▶ [Action item]: In how many lines of the material below does the string "widget" appear? Answer with a single number.
Segment Start: Data to process
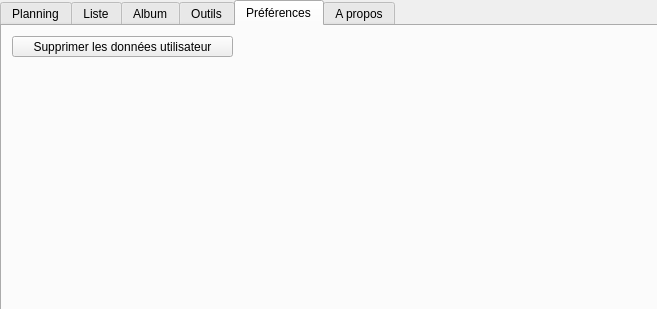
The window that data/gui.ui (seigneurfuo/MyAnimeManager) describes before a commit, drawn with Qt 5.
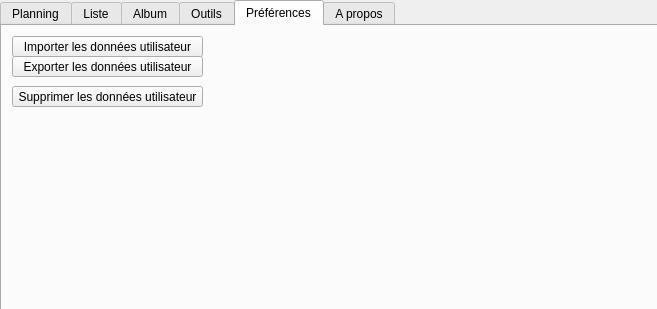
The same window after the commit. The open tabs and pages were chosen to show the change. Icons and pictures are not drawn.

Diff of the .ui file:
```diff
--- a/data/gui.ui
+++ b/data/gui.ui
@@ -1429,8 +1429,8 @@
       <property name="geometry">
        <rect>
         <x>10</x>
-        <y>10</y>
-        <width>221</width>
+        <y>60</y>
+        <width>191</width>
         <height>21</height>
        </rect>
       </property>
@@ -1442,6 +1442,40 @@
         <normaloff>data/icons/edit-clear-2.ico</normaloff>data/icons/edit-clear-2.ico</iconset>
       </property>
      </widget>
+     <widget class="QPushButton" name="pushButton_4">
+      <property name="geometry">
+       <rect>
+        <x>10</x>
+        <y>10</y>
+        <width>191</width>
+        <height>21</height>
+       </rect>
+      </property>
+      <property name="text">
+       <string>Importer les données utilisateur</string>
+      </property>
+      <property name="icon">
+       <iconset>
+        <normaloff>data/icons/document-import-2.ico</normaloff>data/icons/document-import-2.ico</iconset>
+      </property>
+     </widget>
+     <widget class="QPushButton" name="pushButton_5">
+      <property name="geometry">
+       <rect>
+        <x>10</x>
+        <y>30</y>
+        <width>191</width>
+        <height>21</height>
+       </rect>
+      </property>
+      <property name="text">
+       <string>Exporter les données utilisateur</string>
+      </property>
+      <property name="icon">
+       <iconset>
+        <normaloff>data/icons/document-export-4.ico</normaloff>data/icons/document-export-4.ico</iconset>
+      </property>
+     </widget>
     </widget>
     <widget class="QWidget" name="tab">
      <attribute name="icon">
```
Segment End: Data to process
▶ [Response below]: 7